Alekzander Maleszyk, 1879-1968
Janina Irene Maleszyk, 1920-2006
Hedwiga Maleszyk, 1925-
Eugienja Maleszyk, 1922-1987
Alekzander was my DziaDzia, my beloved grandfather.
My mother, Janina Maleszyk, age 8 with her father and sisters in their Polish passport photograph dated April 25, 1929. Her father, Alekzander, a Cossack, had been an artillery officer and a friend of Tzar Nicholas II. The Tzar visited the field hospital in which my grandfather was recovering from a wound sustained in the Russian war with Japan in 1905. While presenting him with a medal the Tzar starting talking with Alex and a lengthy conversation took place. His aides tried to hurry the Tzar along, but he refused. Finally he told Alex to report to the palace in St. Petersburg when he recovered, and they could continue discussing their ideas. The two of them started a friendship that my grandfather remembered to his dying days. Alekzander was an officer in the palace guard and a tutor to young Alexei. He took meals with the Tzar at least once a week, mostly more often. He shared many stories with me about his life in St. Petersburg - fascinating to say the least. Most interesting was that he said that Anastasia had been killed by the Communists, but Maria and Alexei were saved and taken to live with a farmer in a remote area. He thought that they died later from childhood diseases, but he was never really certain what happened to them. DNA studies confirm that Maria and Alexei were not among the royal remains that were found in a mine shaft.
The photographer moved his camera while taking this photograph resulting in some unfortunate blurring.
One of the interesting stories that my Dziadzia told me was about his arrival at the front during the war with the Japanese. He was riding his horse to report to company HQ when he saw 2 friends from Cadet School. He jumped off his horse, and the three shared loud greetings, laughter and hearty bear hugs. They were overjoyed to see each other again. Before they could say much the Japanese artillery fired on their position. The 3 of them decided to man an artillery piece together - just as in Cadet School (they had been sent to the Cadet School for officer training at age 12). My grandfather was in the center with his friends on either side of him.
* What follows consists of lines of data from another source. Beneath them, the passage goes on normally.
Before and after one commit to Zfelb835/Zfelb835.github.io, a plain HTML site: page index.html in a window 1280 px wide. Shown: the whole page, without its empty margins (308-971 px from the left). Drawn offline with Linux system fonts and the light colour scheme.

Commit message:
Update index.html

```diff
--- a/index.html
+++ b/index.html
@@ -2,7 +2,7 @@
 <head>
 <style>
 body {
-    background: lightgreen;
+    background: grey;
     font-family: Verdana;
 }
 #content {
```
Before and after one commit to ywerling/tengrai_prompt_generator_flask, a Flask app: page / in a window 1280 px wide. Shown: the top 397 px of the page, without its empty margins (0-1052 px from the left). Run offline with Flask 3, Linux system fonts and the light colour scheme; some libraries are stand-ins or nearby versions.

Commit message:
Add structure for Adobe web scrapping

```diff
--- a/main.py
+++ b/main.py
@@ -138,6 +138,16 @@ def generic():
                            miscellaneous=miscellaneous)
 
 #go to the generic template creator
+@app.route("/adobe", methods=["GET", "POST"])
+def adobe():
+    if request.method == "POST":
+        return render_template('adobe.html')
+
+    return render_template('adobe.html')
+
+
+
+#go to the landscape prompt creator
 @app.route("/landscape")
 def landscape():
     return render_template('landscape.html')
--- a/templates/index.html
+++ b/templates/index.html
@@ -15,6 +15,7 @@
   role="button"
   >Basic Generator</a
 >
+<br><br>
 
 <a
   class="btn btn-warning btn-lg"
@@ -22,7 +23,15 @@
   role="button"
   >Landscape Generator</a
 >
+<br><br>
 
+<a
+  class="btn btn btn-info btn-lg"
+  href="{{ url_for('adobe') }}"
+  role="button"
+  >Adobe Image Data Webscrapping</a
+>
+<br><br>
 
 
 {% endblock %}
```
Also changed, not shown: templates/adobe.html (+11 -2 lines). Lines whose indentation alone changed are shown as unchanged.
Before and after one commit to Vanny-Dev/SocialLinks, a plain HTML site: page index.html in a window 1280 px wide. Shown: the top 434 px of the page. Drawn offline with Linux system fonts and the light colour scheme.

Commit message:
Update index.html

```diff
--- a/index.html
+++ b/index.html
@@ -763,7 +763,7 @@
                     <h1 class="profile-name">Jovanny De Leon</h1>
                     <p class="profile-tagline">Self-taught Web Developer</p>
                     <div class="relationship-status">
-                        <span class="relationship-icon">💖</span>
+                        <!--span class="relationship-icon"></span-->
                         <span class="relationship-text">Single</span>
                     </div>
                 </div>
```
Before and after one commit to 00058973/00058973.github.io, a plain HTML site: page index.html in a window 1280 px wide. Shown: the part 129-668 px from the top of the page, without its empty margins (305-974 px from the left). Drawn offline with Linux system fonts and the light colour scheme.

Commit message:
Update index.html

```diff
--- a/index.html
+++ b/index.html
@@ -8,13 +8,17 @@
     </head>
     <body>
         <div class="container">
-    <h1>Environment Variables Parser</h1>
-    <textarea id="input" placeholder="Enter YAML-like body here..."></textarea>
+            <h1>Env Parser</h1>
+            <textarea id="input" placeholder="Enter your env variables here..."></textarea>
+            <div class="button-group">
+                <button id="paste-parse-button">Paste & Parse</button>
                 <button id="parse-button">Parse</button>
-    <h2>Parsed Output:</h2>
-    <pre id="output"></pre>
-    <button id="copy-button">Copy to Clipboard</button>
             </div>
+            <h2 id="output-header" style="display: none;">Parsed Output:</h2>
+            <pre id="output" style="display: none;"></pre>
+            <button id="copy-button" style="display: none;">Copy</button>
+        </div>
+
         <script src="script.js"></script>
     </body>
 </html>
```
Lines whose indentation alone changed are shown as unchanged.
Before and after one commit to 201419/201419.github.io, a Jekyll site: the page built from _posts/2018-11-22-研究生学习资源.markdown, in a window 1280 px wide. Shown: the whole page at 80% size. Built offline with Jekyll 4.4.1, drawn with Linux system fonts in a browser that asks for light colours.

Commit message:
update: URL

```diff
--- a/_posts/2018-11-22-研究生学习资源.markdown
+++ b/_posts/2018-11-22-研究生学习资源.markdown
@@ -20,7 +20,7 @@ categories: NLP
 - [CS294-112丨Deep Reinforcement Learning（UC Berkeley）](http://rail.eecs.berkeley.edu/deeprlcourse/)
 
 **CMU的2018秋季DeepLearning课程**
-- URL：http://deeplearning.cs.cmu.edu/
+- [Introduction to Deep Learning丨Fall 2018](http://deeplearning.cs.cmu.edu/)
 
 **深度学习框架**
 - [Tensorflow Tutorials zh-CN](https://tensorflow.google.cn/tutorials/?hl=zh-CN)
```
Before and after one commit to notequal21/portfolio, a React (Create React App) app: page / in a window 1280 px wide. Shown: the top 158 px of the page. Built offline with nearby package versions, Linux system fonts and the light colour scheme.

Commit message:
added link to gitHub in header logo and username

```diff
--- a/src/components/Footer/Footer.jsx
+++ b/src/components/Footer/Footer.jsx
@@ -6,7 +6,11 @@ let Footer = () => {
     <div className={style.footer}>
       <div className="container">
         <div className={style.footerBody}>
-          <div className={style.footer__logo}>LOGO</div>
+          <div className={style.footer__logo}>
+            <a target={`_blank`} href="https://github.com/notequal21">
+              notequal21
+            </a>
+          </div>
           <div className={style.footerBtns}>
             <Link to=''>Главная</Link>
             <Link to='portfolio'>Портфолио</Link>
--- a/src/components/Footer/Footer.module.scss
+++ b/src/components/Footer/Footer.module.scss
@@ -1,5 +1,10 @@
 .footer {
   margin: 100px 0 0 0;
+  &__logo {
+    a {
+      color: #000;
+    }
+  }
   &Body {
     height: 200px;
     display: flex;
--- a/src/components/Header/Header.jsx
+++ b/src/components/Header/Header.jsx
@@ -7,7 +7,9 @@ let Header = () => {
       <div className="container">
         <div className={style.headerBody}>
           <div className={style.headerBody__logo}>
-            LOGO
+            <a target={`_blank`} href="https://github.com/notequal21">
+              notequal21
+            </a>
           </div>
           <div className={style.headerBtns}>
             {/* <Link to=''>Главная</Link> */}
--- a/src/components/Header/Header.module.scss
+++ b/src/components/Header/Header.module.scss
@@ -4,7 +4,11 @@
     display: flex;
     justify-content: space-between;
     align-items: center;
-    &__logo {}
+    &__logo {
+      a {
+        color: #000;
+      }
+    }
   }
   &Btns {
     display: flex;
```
No sooner had they gotten into position than a Japanese shell hit the muzzle of their artillery piece, exploded and killed instantly both of his friends but left him untouched physically. He never forgot or got over the loss of his 2 friends. Sometimes when we would take a walk together on a nice sunny day he would look up to the sky with his arms outstretched, palms up, and ask, "Why me, God? Why did you take my friends and not me?"